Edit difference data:
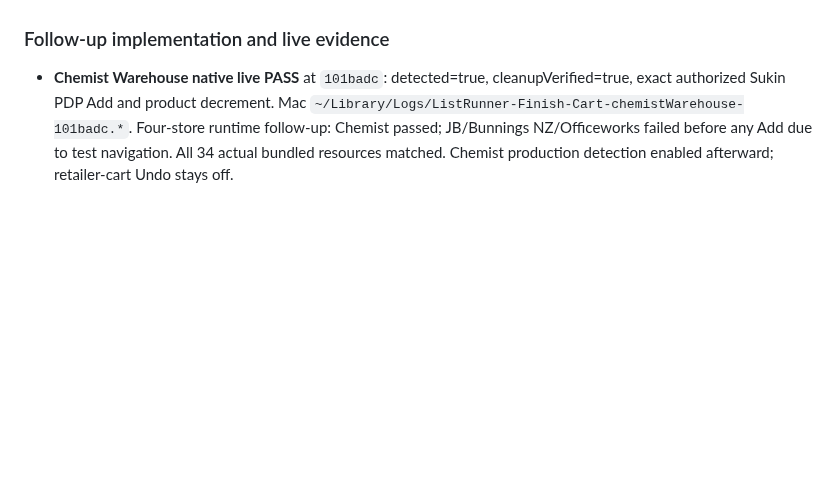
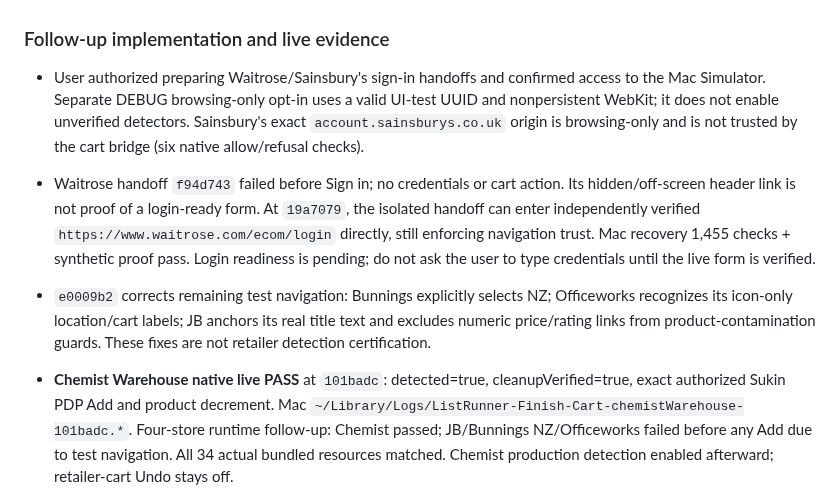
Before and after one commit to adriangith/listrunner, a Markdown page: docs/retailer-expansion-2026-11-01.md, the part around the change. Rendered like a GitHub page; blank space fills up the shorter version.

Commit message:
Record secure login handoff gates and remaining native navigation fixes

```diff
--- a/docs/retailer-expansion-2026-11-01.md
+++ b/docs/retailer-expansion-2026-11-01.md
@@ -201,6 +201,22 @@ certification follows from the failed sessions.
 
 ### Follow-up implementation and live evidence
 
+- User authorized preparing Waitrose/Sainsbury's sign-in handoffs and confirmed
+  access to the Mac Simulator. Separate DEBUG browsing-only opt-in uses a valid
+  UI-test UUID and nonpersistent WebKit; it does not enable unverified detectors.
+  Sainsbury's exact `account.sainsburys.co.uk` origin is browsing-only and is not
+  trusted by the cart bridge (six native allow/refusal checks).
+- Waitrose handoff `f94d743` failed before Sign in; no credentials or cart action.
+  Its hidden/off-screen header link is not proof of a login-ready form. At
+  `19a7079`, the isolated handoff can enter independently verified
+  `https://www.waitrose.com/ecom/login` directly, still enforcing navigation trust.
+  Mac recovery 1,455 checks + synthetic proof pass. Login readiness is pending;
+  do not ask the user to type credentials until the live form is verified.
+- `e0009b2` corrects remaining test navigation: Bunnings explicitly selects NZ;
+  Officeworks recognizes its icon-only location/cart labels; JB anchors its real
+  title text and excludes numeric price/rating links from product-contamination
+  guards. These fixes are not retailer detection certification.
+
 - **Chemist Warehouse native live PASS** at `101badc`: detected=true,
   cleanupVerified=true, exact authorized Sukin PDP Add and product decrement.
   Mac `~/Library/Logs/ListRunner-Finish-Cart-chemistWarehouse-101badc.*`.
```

...

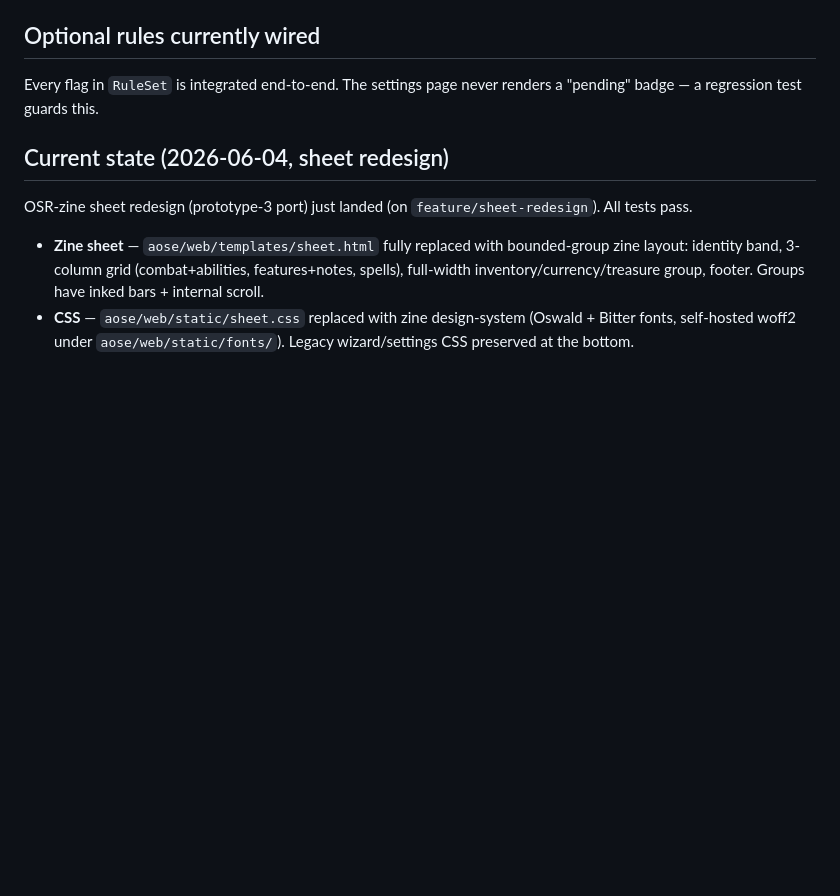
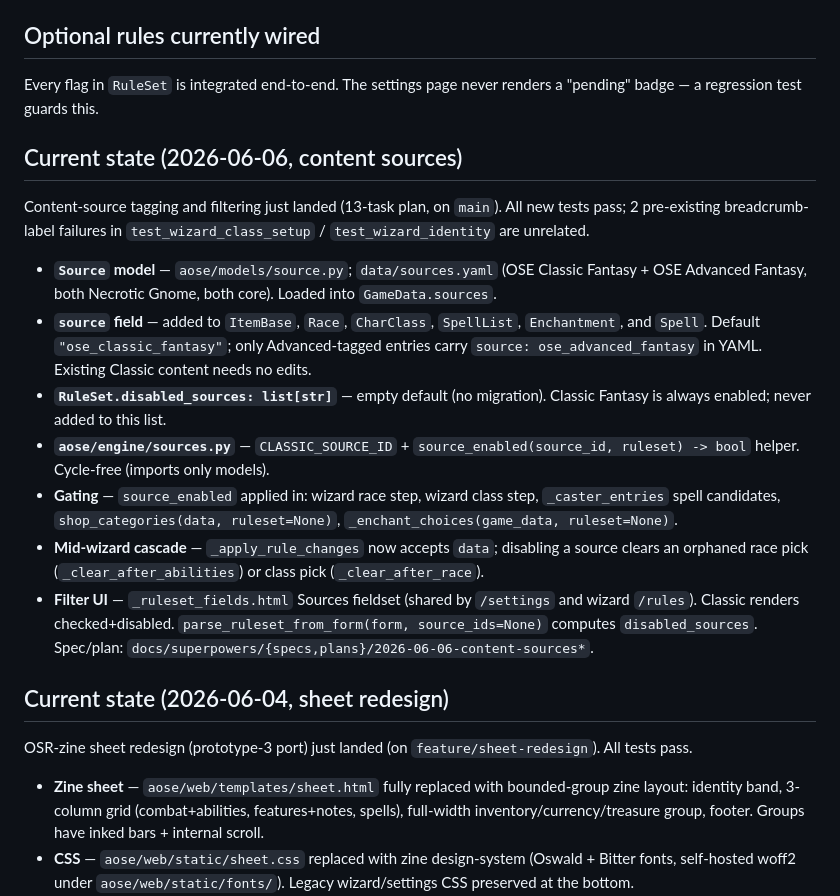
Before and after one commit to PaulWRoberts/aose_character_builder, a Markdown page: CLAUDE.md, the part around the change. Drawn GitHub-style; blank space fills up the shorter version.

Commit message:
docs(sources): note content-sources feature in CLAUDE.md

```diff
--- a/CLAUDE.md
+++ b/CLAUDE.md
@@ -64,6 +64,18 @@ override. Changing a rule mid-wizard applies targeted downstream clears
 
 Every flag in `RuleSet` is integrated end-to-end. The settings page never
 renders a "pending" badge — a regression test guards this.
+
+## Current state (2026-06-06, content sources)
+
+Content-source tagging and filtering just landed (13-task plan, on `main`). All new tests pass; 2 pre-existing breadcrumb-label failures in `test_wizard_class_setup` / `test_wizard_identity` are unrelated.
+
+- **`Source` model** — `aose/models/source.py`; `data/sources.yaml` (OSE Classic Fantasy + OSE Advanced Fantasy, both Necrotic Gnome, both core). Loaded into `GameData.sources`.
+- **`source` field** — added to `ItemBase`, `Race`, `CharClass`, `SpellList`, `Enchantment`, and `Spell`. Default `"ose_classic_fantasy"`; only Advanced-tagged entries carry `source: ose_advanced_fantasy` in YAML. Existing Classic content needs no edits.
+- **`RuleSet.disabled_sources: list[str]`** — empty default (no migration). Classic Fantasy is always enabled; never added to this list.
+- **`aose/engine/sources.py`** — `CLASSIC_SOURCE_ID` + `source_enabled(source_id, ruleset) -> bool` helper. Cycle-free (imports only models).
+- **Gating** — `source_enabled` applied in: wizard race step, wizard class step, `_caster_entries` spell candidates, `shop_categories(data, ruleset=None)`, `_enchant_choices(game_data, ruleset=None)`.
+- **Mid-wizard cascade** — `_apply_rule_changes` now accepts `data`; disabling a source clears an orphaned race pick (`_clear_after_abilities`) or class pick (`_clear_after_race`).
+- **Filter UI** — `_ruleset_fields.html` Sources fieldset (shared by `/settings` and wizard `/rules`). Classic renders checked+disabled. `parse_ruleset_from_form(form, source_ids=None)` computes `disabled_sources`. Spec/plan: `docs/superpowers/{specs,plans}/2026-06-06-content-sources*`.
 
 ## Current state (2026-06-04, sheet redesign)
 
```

● **WORK REQUEST**
Across the entries above, find each line with the word "retailer" and please copy it out.

● **RESPONSE FOR THIS EXERCISE**
Before and after one commit to adriangith/listrunner, a Markdown page: docs/retailer-expansion-2026-11-01.md, the part around the change. Rendered like a GitHub page; blank space fills up the shorter version.
--- a/docs/retailer-expansion-2026-11-01.md
+++ b/docs/retailer-expansion-2026-11-01.md
+  guards. These fixes are not retailer detection certification.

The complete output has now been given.